South Korea’s students rank among the best in the world, and its top teachers can make a fortune. Can the U.S. learn from this academic superpower?
This is not the first time I have read about the growing tutor market and near celebrity status of teachers in South Korea. This market based approach has been going on for years. Sadly, I think this might become an increasingly familiar paradigm in the US.
Of course what teacher wouldn’t want to pull down a lot more cash? Yet all that earning comes at cost. From this article, everything seems as though it is a popular contest, which is a little dubious. In a system like this, it is not necessarily talent that wins out but marketing. Is that really a value we want woven into how we educate our children? I know I certainly am not comfortable with that.
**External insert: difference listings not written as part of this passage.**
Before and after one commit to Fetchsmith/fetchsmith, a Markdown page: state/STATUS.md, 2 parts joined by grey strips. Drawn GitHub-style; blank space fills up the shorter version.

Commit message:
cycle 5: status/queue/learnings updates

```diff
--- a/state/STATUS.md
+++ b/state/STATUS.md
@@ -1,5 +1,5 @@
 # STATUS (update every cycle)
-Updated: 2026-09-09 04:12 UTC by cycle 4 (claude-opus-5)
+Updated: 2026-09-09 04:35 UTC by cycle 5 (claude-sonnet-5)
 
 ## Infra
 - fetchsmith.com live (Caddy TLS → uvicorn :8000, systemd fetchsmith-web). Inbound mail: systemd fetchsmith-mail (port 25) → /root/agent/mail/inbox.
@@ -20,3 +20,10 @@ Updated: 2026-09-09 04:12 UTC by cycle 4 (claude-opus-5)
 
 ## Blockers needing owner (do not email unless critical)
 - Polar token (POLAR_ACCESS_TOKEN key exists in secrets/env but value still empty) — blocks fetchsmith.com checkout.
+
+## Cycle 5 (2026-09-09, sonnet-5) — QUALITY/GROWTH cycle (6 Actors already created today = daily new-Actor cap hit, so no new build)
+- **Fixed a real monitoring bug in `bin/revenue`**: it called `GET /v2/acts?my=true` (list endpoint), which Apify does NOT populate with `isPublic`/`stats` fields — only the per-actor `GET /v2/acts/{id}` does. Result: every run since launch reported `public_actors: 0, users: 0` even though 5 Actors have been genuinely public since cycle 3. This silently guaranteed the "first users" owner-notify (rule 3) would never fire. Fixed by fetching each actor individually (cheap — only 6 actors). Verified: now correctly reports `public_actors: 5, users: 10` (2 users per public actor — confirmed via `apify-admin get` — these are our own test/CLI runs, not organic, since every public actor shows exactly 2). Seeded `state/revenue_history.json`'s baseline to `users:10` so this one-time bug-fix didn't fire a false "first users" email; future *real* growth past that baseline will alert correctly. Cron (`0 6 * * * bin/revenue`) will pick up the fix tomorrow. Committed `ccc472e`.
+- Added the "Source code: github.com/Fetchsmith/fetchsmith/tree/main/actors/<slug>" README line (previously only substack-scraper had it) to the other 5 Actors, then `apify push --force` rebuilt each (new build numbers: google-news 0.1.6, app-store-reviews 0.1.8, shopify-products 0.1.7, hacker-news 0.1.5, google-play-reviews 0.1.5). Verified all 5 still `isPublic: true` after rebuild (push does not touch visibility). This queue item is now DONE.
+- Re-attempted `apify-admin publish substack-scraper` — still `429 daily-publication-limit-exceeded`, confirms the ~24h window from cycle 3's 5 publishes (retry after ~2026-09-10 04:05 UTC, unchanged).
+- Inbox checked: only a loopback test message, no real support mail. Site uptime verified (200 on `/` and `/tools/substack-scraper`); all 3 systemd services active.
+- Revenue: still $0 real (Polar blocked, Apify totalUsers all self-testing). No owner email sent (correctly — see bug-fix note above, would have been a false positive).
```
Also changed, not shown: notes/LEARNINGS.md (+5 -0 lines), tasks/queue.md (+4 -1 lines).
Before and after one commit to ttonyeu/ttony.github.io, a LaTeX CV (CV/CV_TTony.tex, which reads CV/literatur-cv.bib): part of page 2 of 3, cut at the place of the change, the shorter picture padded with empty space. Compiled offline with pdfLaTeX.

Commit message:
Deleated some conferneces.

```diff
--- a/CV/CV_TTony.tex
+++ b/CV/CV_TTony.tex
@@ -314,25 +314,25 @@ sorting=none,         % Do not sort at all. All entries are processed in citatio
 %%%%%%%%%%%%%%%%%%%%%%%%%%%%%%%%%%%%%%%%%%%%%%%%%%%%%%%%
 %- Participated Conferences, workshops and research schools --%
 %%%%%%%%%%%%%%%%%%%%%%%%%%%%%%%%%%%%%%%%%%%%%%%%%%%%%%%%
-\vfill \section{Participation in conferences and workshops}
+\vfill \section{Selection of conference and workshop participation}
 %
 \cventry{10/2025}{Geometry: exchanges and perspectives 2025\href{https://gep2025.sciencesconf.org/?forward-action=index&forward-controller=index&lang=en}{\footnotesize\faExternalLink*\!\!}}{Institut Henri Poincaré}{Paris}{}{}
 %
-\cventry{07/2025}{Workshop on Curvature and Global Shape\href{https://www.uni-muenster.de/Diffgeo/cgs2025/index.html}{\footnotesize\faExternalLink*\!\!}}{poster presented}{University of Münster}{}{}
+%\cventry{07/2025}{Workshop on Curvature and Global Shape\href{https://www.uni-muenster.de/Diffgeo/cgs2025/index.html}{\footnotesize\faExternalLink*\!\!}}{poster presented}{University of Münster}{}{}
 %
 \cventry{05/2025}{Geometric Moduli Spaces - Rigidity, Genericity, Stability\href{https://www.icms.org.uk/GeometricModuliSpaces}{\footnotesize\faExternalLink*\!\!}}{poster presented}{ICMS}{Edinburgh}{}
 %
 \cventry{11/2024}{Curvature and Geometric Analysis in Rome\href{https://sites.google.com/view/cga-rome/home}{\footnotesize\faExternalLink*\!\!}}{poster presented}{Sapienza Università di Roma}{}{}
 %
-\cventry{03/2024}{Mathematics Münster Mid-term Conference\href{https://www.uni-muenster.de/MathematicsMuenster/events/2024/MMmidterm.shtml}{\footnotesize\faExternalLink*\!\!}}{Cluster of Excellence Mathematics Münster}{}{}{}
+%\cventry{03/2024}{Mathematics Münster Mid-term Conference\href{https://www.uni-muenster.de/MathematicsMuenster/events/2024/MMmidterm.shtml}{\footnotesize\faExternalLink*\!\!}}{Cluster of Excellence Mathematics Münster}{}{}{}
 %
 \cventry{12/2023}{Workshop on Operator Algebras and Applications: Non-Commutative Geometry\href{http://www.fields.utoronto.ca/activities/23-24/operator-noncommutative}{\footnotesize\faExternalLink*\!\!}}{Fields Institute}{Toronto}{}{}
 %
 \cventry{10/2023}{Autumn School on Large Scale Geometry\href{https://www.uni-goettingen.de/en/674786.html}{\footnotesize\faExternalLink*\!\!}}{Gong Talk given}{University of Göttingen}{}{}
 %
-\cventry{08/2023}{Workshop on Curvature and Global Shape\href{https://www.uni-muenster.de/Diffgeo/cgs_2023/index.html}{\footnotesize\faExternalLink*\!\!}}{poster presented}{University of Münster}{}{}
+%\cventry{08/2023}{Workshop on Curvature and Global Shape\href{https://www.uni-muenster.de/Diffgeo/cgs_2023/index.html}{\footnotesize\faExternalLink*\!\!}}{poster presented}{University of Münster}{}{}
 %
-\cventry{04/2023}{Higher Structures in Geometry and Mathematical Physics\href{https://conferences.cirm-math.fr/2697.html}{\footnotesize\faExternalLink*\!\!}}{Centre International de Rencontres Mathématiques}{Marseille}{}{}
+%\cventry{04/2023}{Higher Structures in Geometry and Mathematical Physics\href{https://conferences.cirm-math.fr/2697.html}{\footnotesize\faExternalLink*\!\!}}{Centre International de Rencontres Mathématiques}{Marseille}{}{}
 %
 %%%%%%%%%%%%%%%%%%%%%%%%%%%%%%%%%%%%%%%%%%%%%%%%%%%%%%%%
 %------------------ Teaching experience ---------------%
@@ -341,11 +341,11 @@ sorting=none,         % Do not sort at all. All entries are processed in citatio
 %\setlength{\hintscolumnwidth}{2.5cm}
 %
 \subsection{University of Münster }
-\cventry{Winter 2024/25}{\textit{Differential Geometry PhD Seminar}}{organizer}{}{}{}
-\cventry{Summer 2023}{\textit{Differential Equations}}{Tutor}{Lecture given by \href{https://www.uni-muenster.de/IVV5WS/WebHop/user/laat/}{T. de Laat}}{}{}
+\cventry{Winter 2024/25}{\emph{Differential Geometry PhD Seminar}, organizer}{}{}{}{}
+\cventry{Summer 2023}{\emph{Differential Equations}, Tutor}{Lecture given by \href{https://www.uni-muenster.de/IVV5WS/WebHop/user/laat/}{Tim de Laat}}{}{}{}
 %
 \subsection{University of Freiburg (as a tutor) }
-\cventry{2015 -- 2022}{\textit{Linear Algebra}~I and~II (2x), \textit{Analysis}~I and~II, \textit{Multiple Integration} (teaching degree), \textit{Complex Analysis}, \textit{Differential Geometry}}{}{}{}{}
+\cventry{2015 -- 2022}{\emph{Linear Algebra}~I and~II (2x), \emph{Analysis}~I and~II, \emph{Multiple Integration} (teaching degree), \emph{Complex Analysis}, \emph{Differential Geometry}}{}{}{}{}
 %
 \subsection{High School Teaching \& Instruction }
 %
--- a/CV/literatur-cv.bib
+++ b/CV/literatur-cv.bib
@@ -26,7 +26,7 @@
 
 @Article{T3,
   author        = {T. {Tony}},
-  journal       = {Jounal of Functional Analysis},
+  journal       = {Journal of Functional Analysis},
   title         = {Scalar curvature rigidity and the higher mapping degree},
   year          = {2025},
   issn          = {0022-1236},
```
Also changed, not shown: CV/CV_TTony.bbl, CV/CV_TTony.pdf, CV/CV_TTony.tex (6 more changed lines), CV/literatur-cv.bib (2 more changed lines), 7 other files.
America is far too different, culturally. I am not convinced that students always know what is most valuable for them at the time they are experiencing it. How often has the teacher that was tough and demanding been remembered as the best, but it is only understood in retrospect? This seem to be all too common in my experience.
Moreover, the darker aspects of this system are far more problematic for me. It is just another practice that tips the balance in favor of the wealthy. We already live within a grossly inequitable system, wherein monied people already gain the lion share of significant educational advantages. Adopting something akin to this South Korean practice would only accelerate and exacerbate the problems we are already experiencing.
Plus, we are already farther along this path than I care to be. The Internet has already given rise to a kind of edtech celebrity teacher. Then, of course, there is that guy named Sal Khan.